I could go on giving examples and shouting ‘lies’; but that is cheap. The real point is that whatever desperate legal manoeuvre introduced the phrase ‘conspiracy to murder’ into Alfie’s case, that phrase immediately resonated with the public conscience as an apt description of what was going on. The verdict of public opinion was unaffected by the legal detail, which few people cared about at the time, and which the Secret Barrister now gets wrong. It was based simply on the fact that a group of lawyers and medics had agreed to pursue a course of action which would lead to Alfie’s death. It is no good writing volumes now to prove that they had good intentions: the public heard all that at the time, and was not impressed.
The problem was similar, albeit perhaps less dramatic, in many other cases chosen by the Secret Barrister for discussion in this book, from Gina Miller to ambulance-chasing to the immigration industry. Rightly or wrongly, the public feels in its gut that what is going on is unfair. As a rule, the media gives it plenty of detail; but no amount of detail changes the public mind. The justice delivered to us by this legal system is seen as a fake justice.

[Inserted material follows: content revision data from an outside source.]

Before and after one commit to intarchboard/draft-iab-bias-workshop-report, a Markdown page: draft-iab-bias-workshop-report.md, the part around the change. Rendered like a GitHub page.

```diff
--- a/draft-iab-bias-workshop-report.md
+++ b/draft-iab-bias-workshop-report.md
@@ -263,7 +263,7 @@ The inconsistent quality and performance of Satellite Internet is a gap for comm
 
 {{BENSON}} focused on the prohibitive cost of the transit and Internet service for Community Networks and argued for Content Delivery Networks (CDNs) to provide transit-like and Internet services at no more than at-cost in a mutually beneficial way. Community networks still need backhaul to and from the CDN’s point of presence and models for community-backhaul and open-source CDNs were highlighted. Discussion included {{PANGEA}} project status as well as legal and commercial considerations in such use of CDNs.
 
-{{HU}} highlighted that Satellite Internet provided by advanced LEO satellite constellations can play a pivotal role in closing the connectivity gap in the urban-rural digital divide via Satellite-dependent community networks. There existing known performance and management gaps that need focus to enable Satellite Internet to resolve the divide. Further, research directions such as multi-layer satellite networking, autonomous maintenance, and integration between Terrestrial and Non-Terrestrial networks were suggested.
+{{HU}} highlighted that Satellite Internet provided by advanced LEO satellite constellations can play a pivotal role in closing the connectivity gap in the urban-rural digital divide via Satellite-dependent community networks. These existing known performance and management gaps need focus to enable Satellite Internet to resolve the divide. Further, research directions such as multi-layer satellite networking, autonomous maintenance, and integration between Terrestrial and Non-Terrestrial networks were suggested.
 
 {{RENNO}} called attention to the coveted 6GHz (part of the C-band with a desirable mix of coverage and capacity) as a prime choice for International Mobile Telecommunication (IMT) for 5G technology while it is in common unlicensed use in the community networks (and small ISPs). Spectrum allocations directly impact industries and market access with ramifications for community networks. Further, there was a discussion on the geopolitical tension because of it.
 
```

Like many losers in broadly similar circumstances, the Establishment now complains via its Secret Barrister that the court of public opinion has been unfair and biased against them. I beg to differ. I think they keep losing the debate because they have not had much of a case, and additionally, have done no favours to their own credibility.
For example, they have been far too keen to argue their case from a position of anonymity. The doctors whose medical consensus condemned Alfie Evans and Charlie Gard to death successfully applied for anonymity orders from the Court – you would actually go to prison if you publicly named any of them. No wonder the public refused to trust their authority in such a grave matter – if they inexplicably refused to back it up with any real names. Had they been less keen to hide their identities, the case would probably look less like a conspiracy to murder to most people…
The legal system responsible for those cases now makes another attempt to defend itself – but again, only in an anonymous pamphlet.
Secret Barrister, you claim to expose “the Pavel Stroilovs roaming the legal wastelands” as the source of ‘fake law’ – but I am exposed enough without you. My name, my face, my biography are no secrets – unlike yours. Who will seriously believe your accusations if I cannot sue you for libel, or even ask you a question? You claim to do no more than state the truth and clear the confusion – why do you have to do it anonymously? What are you afraid of? For my part, and on behalf of my powerful co-conspirators in Vatican and the United States (if there are any), I assure you that you have nothing to fear – except perhaps one thing:
In breach of all standards of journalism, research, or elementary fairness, you have never offered me the right of reply. You can rectify that now. I respectfully invite you to take off your mask. Let us meet to debate these things on camera, testing my flow of vituperation and bile against your pure stream of sound reasoning. As a barrister, you know the only reliable way to test mutual allegations of falsity. Let us cross-examine each other.